True Recovery Requires Much More Than a 90-Day Stint at a Rehab Facility
Neurobiologically, it takes about ninety days for new neuropathways to be established, which allows the brain to consider options for emotional survival other than numbing through addiction. This is why most rehab programs last three months. Makes sense, right? Right. Except for day ninety-one. And ninety-two. Ninety-three, ninety-four, ninety-five, on and on and on. All back at home, with the same people, in the same (likely enabling) relationships, with the same physical and emotional triggers that threaten to activate addictive behaviors at every turn. Marriage and family therapy emerged due to this phenomenon: when individuals left inpatient treatment after several successful weeks and returned home, they almost always reverted to old, unhealthy behaviors. This is why the systemic approach is so valuable: without paying attention to the entire context of a person’s life and relationships, it is unreasonable to expect lasting change. Ninety days in rehab – even a fancy one with a nice pool like Jackson’s – is only the first step of many toward lasting recovery.
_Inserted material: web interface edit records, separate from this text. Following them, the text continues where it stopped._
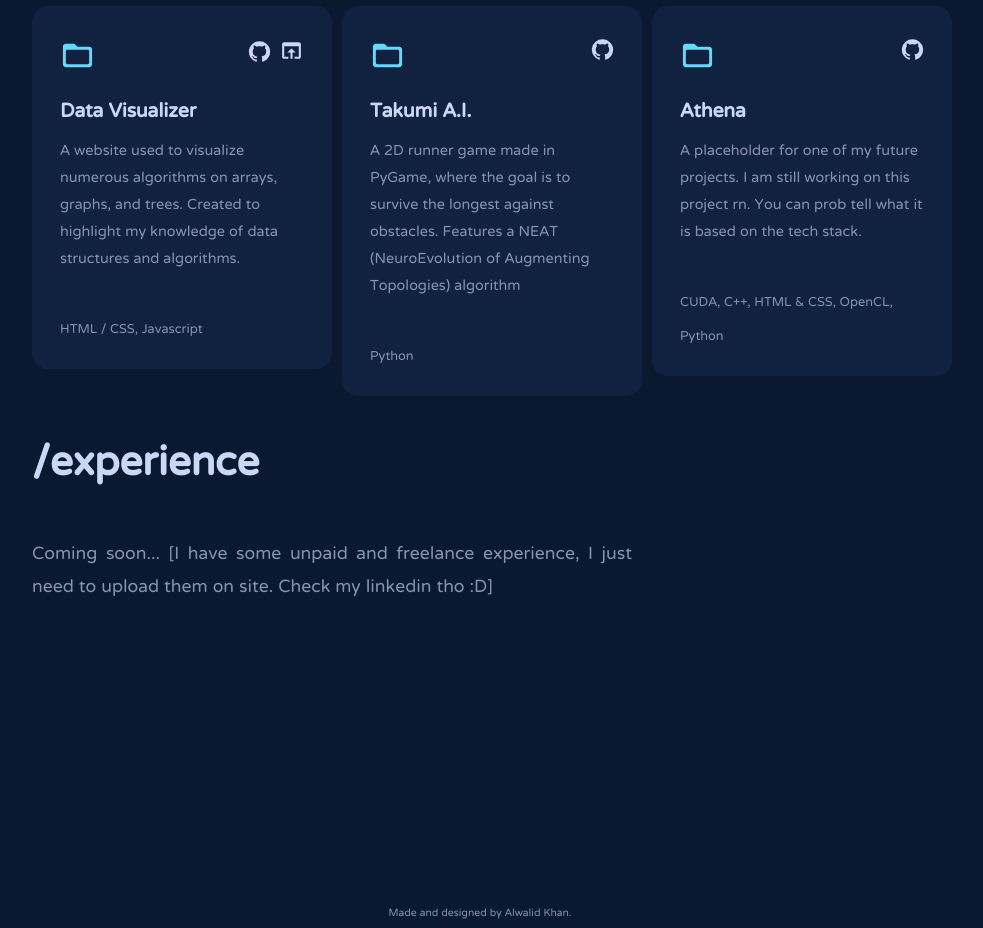
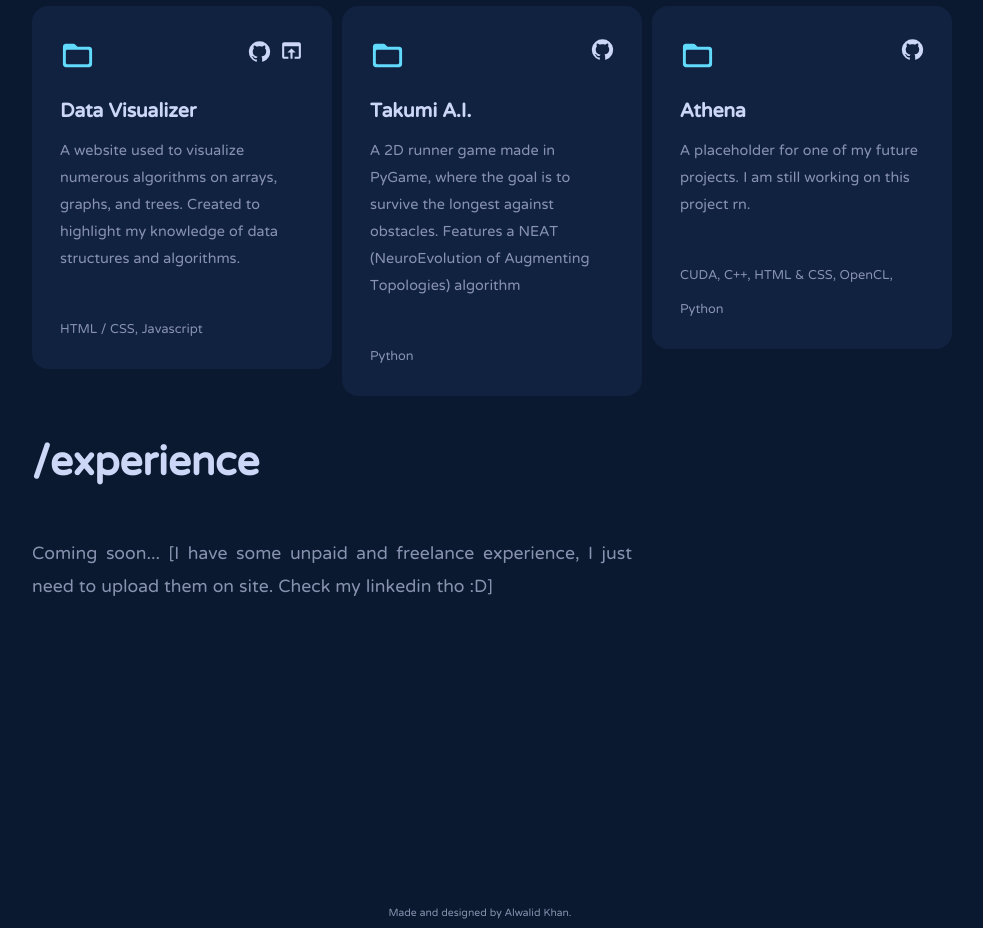
Before and after one commit to wxlkda/realport, a React (Create React App) app: page / in a window 1280 px wide. Shown: the part 1460-2388 px from the top of the page, without its empty margins (160-1143 px from the left). Built offline with nearby package versions, Linux system fonts and the light colour scheme.

Commit message:
Updated Projects.js

```diff
--- a/src/js/Projects.js
+++ b/src/js/Projects.js
@@ -29,7 +29,7 @@ function Projects() {
         },
         "Athena": {
           desc:
-          "A placeholder for one of my future projects. I am still working on this project rn. You can prob tell what it is based on the tech stack.",
+          "A placeholder for one of my future projects. I am still working on this project rn.",
           techStack: "CUDA, C++, HTML & CSS, OpenCL, Python",
           link: "https://google.ca",
           open: ""
```
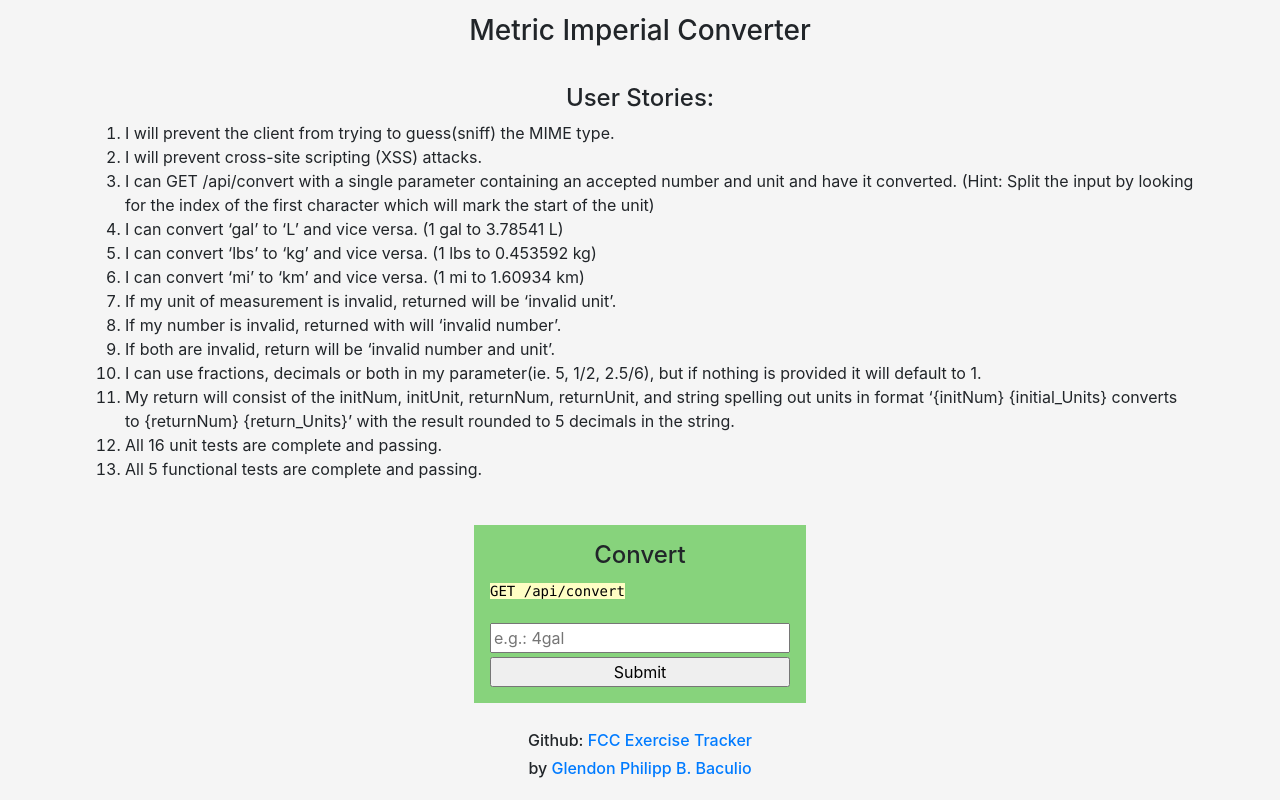
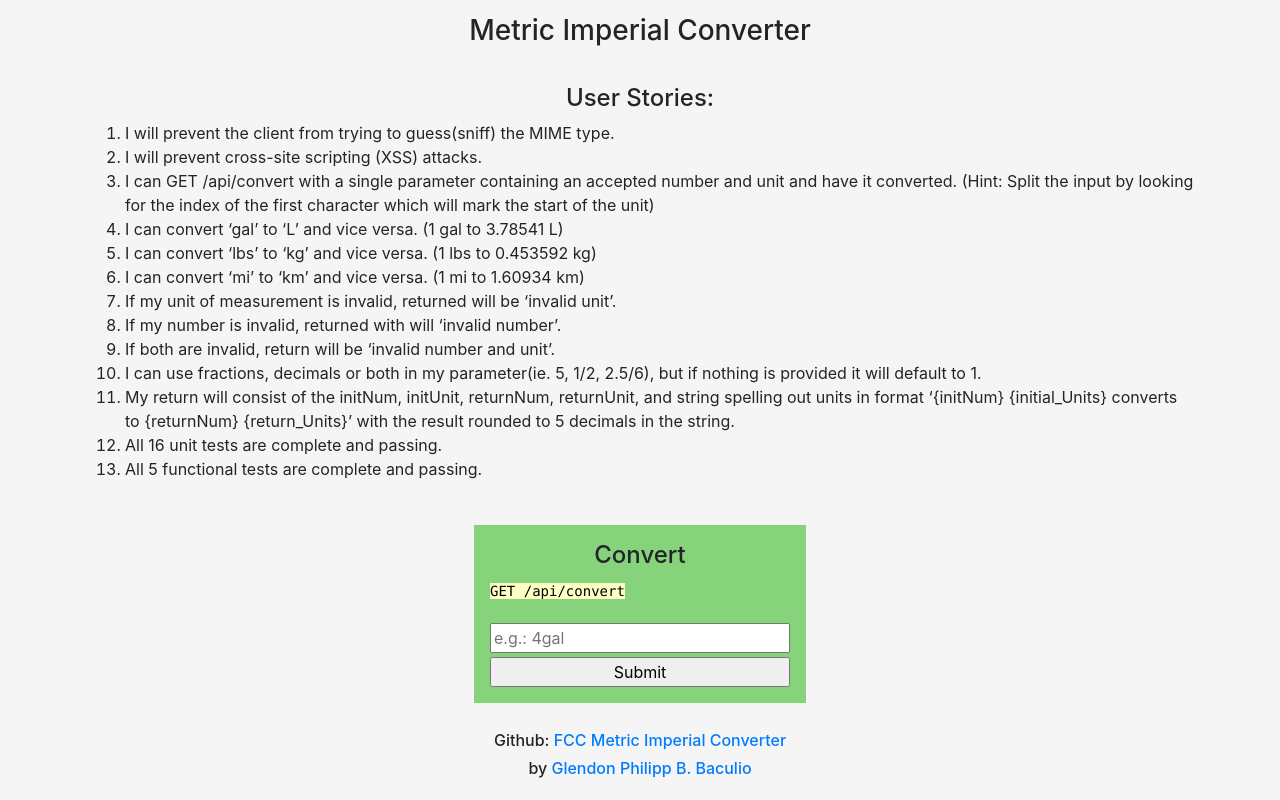
Before and after one commit to gpbaculio/fcc-metricimpconverter, a website: page public/index.html in a window 1280 px wide. Drawn offline with nearby package versions, Linux system fonts and the light colour scheme.

Commit message:
update link

```diff
--- a/public/index.html
+++ b/public/index.html
@@ -86,8 +86,8 @@
     <section class="d-flex flex-column justify-content-center align-items-center">
       <h6>
         Github:
-        <a target="_blank" rel="noopener noreferrer" href="https://github.com/gpbaculio/fcc-exercise-tracker">
-          FCC Exercise Tracker
+        <a target="_blank" rel="noopener noreferrer" href="https://github.com/gpbaculio/fcc-metricimpconverter">
+          FCC Metric Imperial Converter
         </a>
       </h6>
       <h6>by <a target="_blank" rel="noopener noreferrer" href="http://bit.ly/gpbaculio">Glendon Philipp B.
```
What I’ve realized is that A Star is Born’s problem isn’t inconsistency or unbelievability. Of course Ally lies to Jackson about her decision to cancel her tour – without her own psychoeducation and recovery process, she relies on dishonesty to protect him and their relationship rather than open, vulnerable communication. Hers is a fear-based decision based on the avoidant, denial-ridden cycle their relationship was founded on. Of course Jackson relapses – without a sponsor, therapist, or recovery network outside rehab, he cannot be expected to do any differently than he did before. The focus remains solely on his avoiding certain behaviors (drinking and getting high) and there is no emphasis on learning how to emotionally manage without them, no replacement coping skills or recovery practices. It’s not so much that the plot doesn’t hold up under scrutiny, it’s that necessary aspects of recovery aren’t incorporated into Jackson’s treatment. So, again, of course his recovery doesn’t take, and he copes with his suffering the best way he knows how: numbing and self-destruction. The movie’s problem is that it all makes so much sense: without proper recovery including sponsorship and therapy, there’s no hope for Jackson or those he loves to make real change. It makes for a great movie – and a tragic reality check for anyone affected by addiction.